What was the most interesting fact that you learned while writing Leah’s Choice?
Probably the details about life in an Amish school were the most fascinating to me. I knew, generally, something about the curriculum and the Amish philosophy of education, but I was surprised to find how involved parents and indeed, the whole community, are in the school...doing the painting and upkeep, helping with various projects, finding ways to raise money to provide what the schools need. It really is a community effort.
How many books will be in the Pleasant Valley Series?
Three books in the series are complete. Rachel’s Garden will be out in March and, as I mentioned, Anna’s Return will be out in June. I’ve recently contracted with Berkley on three more books in the series, which will be out in 2011 and 2012.
What are some of the challenges you face as an author?
I’m finding that the balancing act between doing the actual writing and doing all of the other things involved in publishing is a challenge. For instance, I respond to every letter I receive, and right now the stack of letters on the table next to my chair is getting very high! I think that organizing the work so that I can do the actual writing first is crucial to having a career as an author.
What aspects of being a writer do you enjoy the most?
I love the moment at which it’s time to start working on a new book, as the characters begin to come alive in my mind and I can hear their voices in my head. Only writers can really be happy about the voices in our heads!
What is your writing style? (Do you outline? Write “by-the-seat-of-your-pants? Or somewhere in-between?)
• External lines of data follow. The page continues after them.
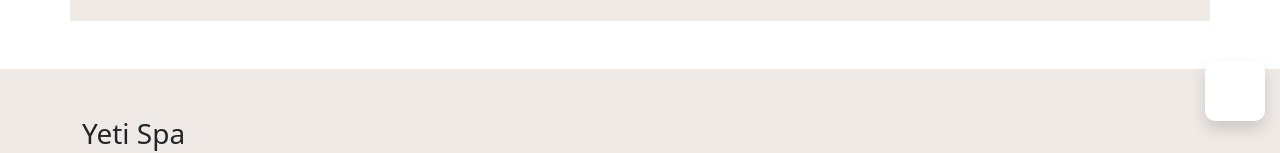
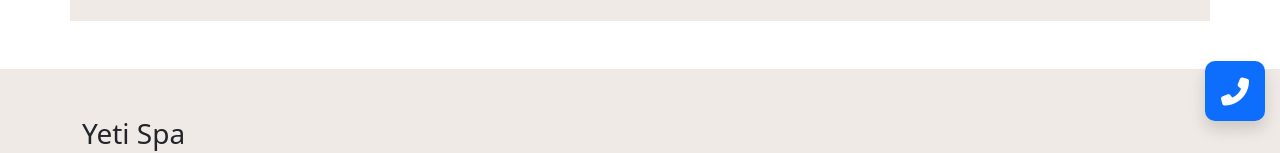
Before and after one commit to Kaminou2904/yetispa, a plain HTML site: page contact-us.html in a window 1280 px wide. Shown: the part 664-817 px from the top of the page. Drawn offline with nearby package versions, Linux system fonts and the light colour scheme.

Commit message:
Add files via upload

```diff
--- a/contact-us.html
+++ b/contact-us.html
@@ -15,7 +15,7 @@
 
 <body>
 
-    <div class="call-hover-btn shadow">
+    <div class="call-hover-btn bg-primary shadow">
         <a href="tel:+917738736881" class="nav-link fs-3"><i class="fas fa-phone-alt text-white"></i></a>
     </div>
 
```
Also changed, not shown: disclaimer.html (+1 -1 lines), privacy-policy.html (+1 -1 lines), terms-and-conditions.html (+1 -1 lines).
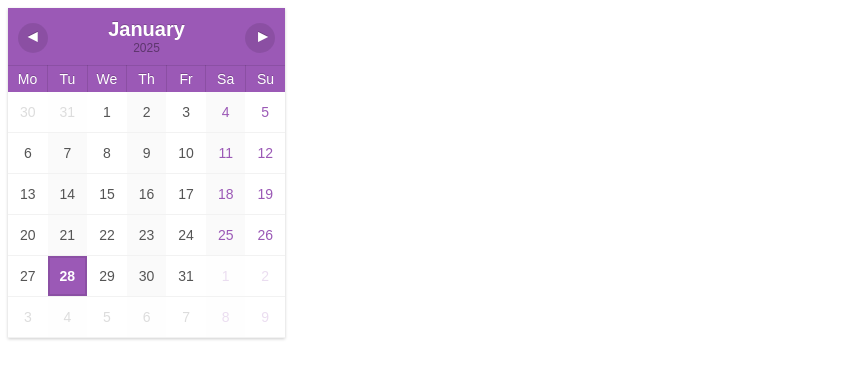
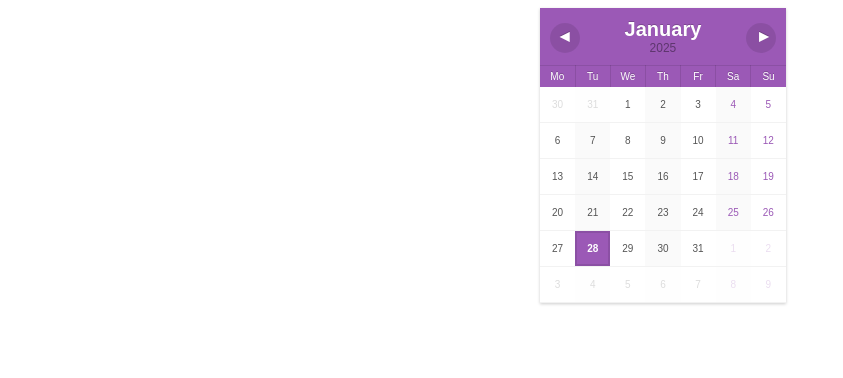
Before and after one commit to hogashikame/notion, a plain HTML site: page index.html in a window 1280 px wide. Shown: the whole page, without its empty margins (0-843 px from the left). Drawn offline with Linux system fonts and the light colour scheme.

Commit message:
Update index.html

```diff
--- a/index.html
+++ b/index.html
@@ -26,11 +26,10 @@ button::-moz-focus-inner {
 }
 
 #calendari {
-    margin:  0 auto;
-    height: 150px;
-    /* width: 350px; */
-    font-size: 14px;
-    /* box-shadow: 0px 1px 4px rgba(0,0,0,0.4); */
+    margin: 0 auto;
+    height: 100px;  /* Reducido */
+    width: 200px;   /* Reducido */
+    font-size: 10px; /* Texto más pequeño */
 }
 table {
     border-collapse: collapse;
```
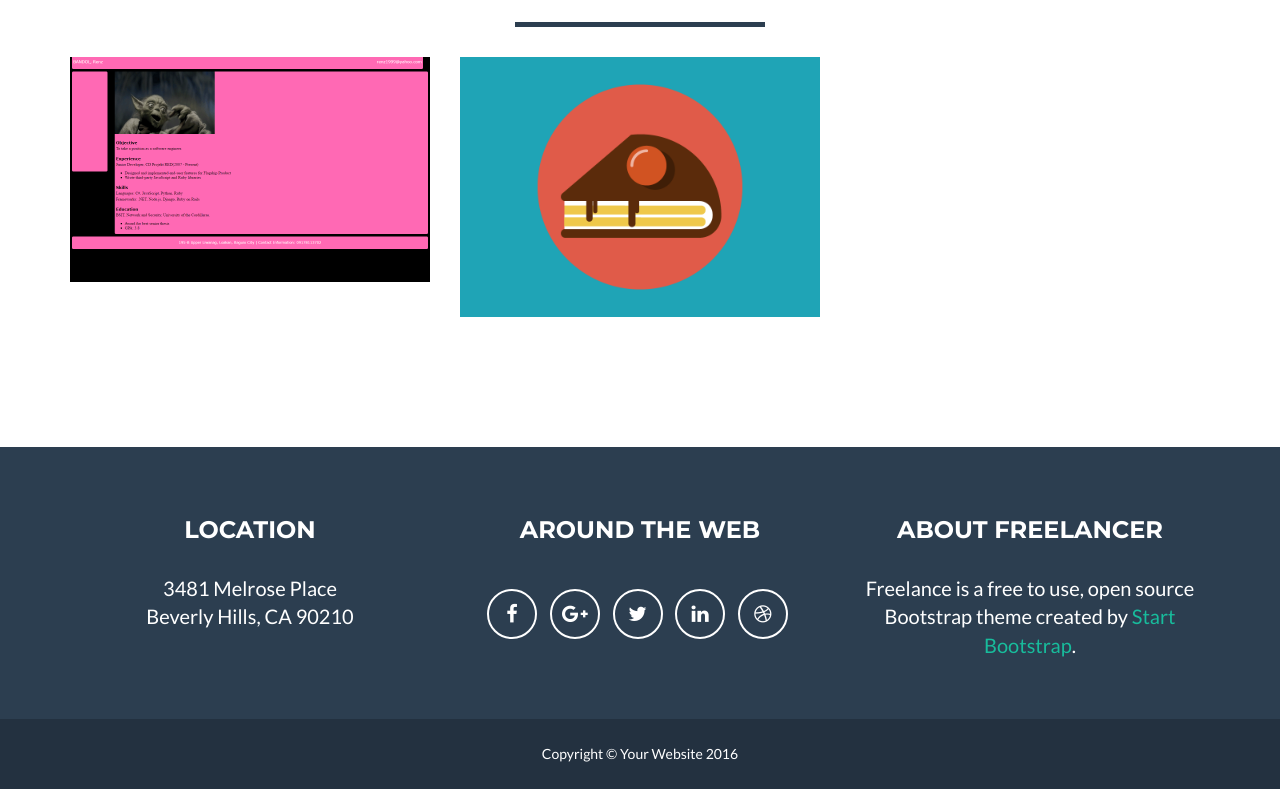
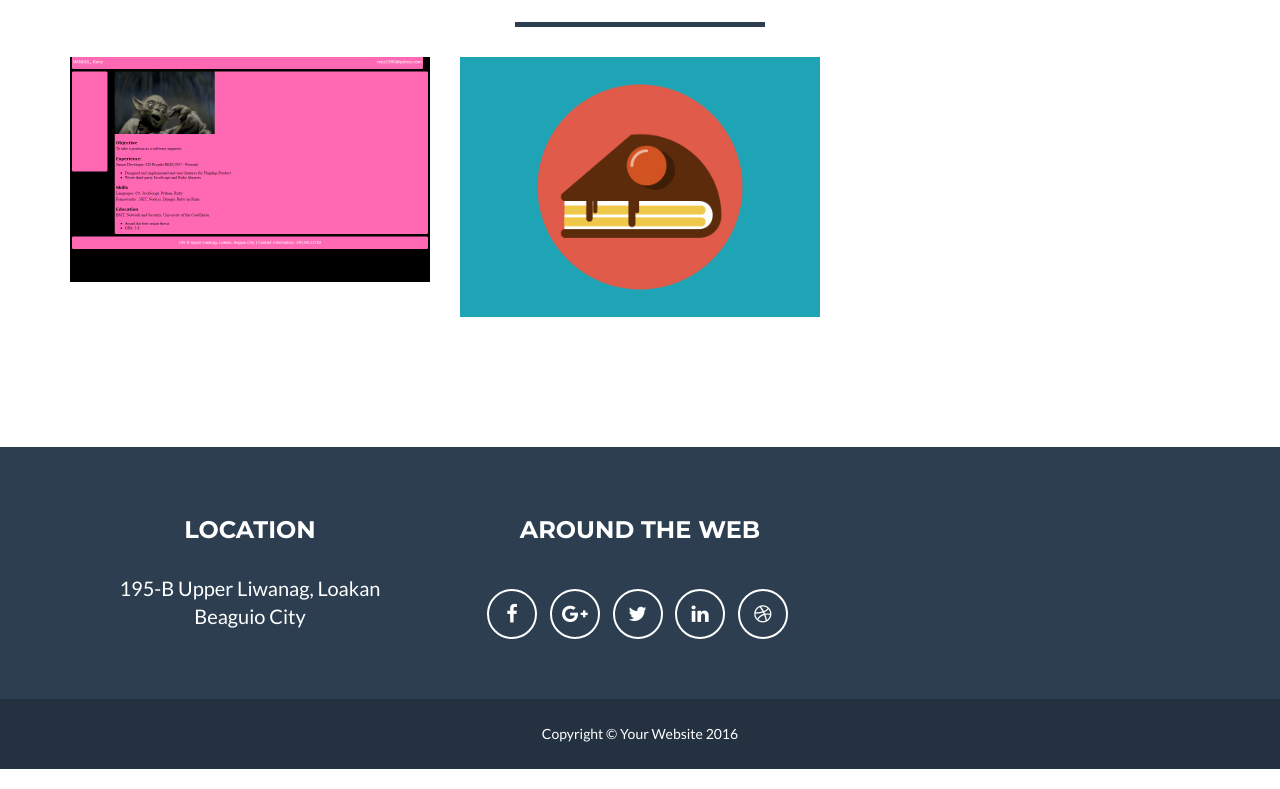
Before and after one commit to Qlown/Qlown.github.io, a website: page index.html in a window 1280 px wide. Shown: the part 915-1704 px from the top of the page. Drawn offline with nearby package versions, Linux system fonts and the light colour scheme.

Commit message:
Update index.html

```diff
--- a/index.html
+++ b/index.html
@@ -123,8 +123,8 @@
                 <div class="row">
                     <div class="footer-col col-md-4">
                         <h3>Location</h3>
-                        <p>3481 Melrose Place
-                            <br>Beverly Hills, CA 90210</p>
+                        <p>195-B Upper Liwanag, Loakan
+                            <br>Beaguio City</p>
                     </div>
                     <div class="footer-col col-md-4">
                         <h3>Around the Web</h3>
@@ -145,10 +145,6 @@
                                 <a href="#" class="btn-social btn-outline"><i class="fa fa-fw fa-dribbble"></i></a>
                             </li>
                         </ul>
-                    </div>
-                    <div class="footer-col col-md-4">
-                        <h3>About Freelancer</h3>
-                        <p>Freelance is a free to use, open source Bootstrap theme created by <a href="http://startbootstrap.com">Start Bootstrap</a>.</p>
                     </div>
                 </div>
             </div>
```
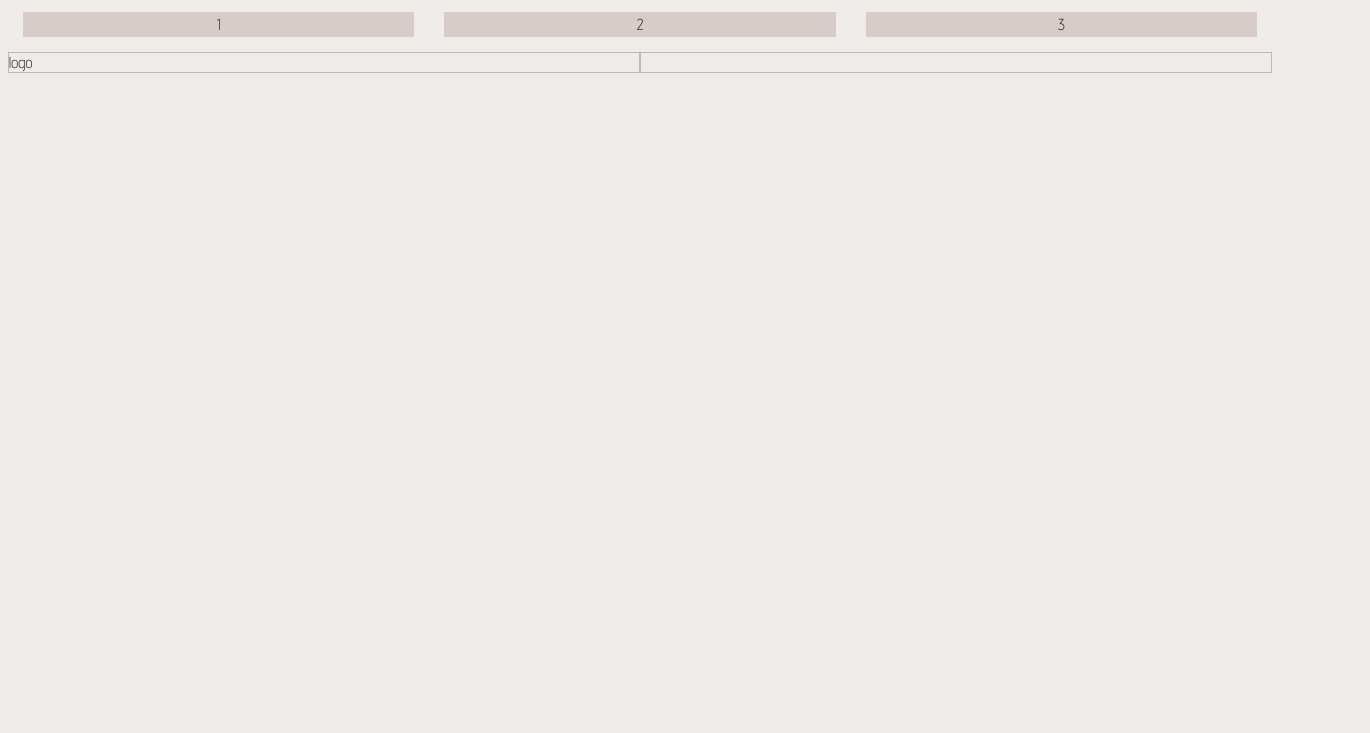
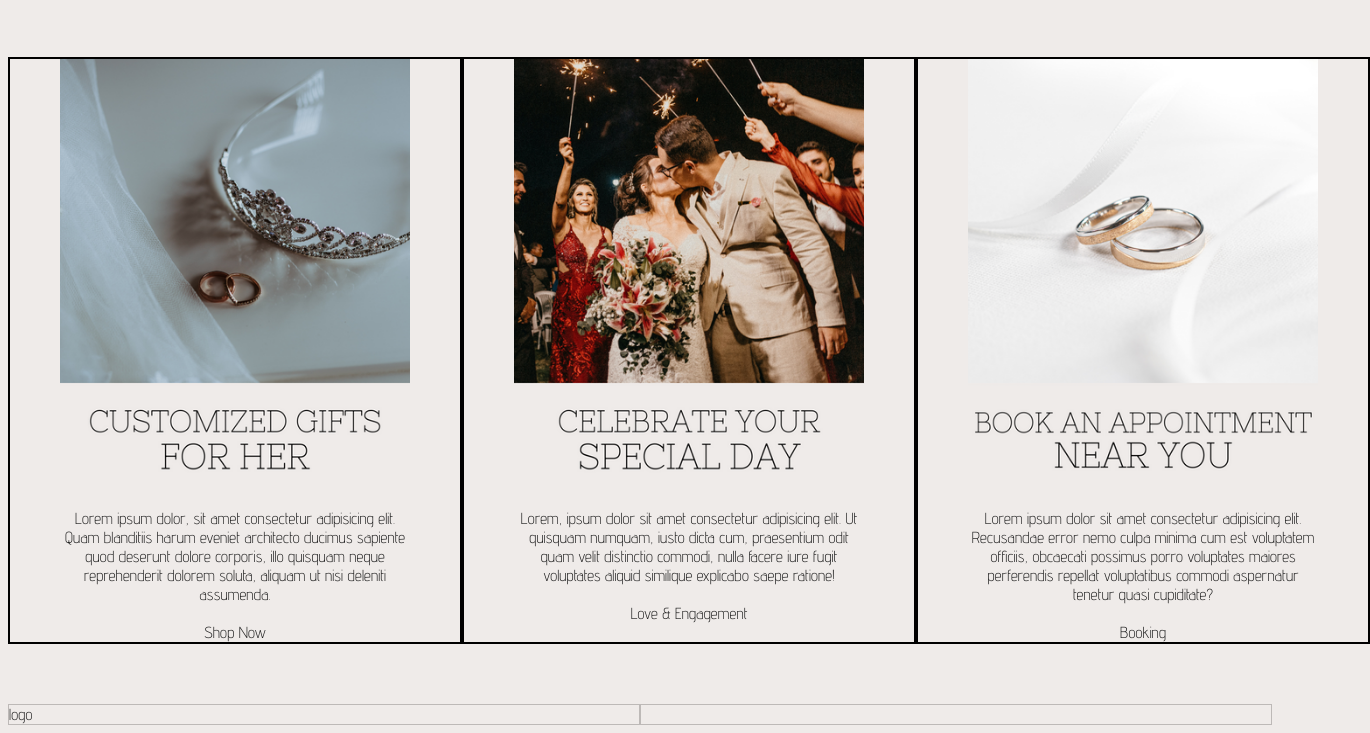
Before and after one commit to nayoung3669/MangataandGallo, a plain HTML site: page index.html in a window 1280 px wide. Shown: the part 578-1311 px from the top of the page, 1370 px wide, since content can reach past the window. Before the commit the page ends 800 px from the top, so only its background shows below. Drawn offline with Linux system fonts and the light colour scheme.

Commit message:
added promotions

```diff
--- a/css/styles.css
+++ b/css/styles.css
@@ -36,12 +36,13 @@ nav li {
   text-align: center;
   margin-left: 30px;
   margin-right: 30px;
+  color: #1b1b1b;
+  letter-spacing: 0.15em;
 }
 
-nav li a {
-  color: #1b1b1b;
-  letter-spacing: 0.1em;
-}
+/* nav li:hover {
+} */
+
 a:link {
   text-decoration: none;
 }
@@ -107,6 +108,11 @@ section {
   #mainText {
     display: none;
   }
+
+  .articles {
+    display: none;
+    flex-direction: row;
+  }
 }
 
 #mainImage {
@@ -119,12 +125,30 @@ section {
   width: 750px;
 }
 
-article {
-  flex: 1;
-  background-color: #d7ccc8;
+.articles {
+  display: flex;
   text-align: center;
-  padding: 3px;
-  margin: 15px;
+  margin: 60px 0px;
+  justify-content: space-around;
+}
+
+.articles article {
+  display: flex;
+  flex-direction: column;
+  align-items: center;
+  padding-left: 50px;
+  padding-right: 50px;
+  border: 2px solid black;
+}
+
+article > img {
+  height: 450px;
+  width: 350px;
+}
+
+article > a {
+  text-decoration-line: underline;
+  text-decoration-style: solid;
 }
 
 footer {
--- a/index.html
+++ b/index.html
@@ -46,10 +46,40 @@
           id="mainImage" />
         <img src="images/love, peace, and Mangata.png" id="mainText" />
       </section>
-      <section>
-        <article>1</article>
-        <article>2</article>
-        <article>3</article>
+      <section class="articles">
+        <article>
+          <img src="images/Customized for her.png" />
+          <div>
+            Lorem ipsum dolor, sit amet consectetur adipisicing elit. Quam
+            blanditiis harum eveniet architecto ducimus sapiente quod deserunt
+            dolore corporis, illo quisquam neque reprehenderit dolorem soluta,
+            aliquam ut nisi deleniti assumenda.
+          </div>
+          <br />
+          <a href="products">Shop Now</a>
+        </article>
+        <article>
+          <img src="images/Celebrate your special day.png" />
+          <div>
+            Lorem, ipsum dolor sit amet consectetur adipisicing elit. Ut
+            quisquam numquam, iusto dicta cum, praesentium odit quam velit
+            distinctio commodi, nulla facere iure fugit voluptates aliquid
+            similique explicabo saepe ratione!
+          </div>
+          <br />
+          <a href="loveandengagement">Love & Engagement</a>
+        </article>
+        <article>
+          <img src="images/Book an appointment.png" />
+          <div>
+            Lorem ipsum dolor sit amet consectetur adipisicing elit. Recusandae
+            error nemo culpa minima cum est voluptatem officiis, obcaecati
+            possimus porro voluptates maiores perferendis repellat voluptatibus
+            commodi aspernatur tenetur quasi cupiditate?
+          </div>
+          <br />
+          <a href="booking">Booking</a>
+        </article>
       </section>
     </main>
     <footer>
```
Also changed, not shown: images/Book an appointment.png (added), images/Celebrate your special day.png (added), images/Customized for her.png (added).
I tend to be a pretty organized person, and I have a process that seems to work well for me, although I’d be the first to say that it’s not for everyone. I have a spiral notebook for each book, and I begin by writing down everything I know about that initial story idea. As I jot down notes, one thing always leads to another, and before I know it, I’ve worked out the characters’ story arcs, the setting, and I’ve begun to sketch out the plot. Then I begin writing a lengthy story outline. When I start hearing the characters’ voices and seeing the opening scene in my mind, I know it’s time to start the actual writing. I tend to write a first draft as quickly as possible, then going back to rewrite and polish.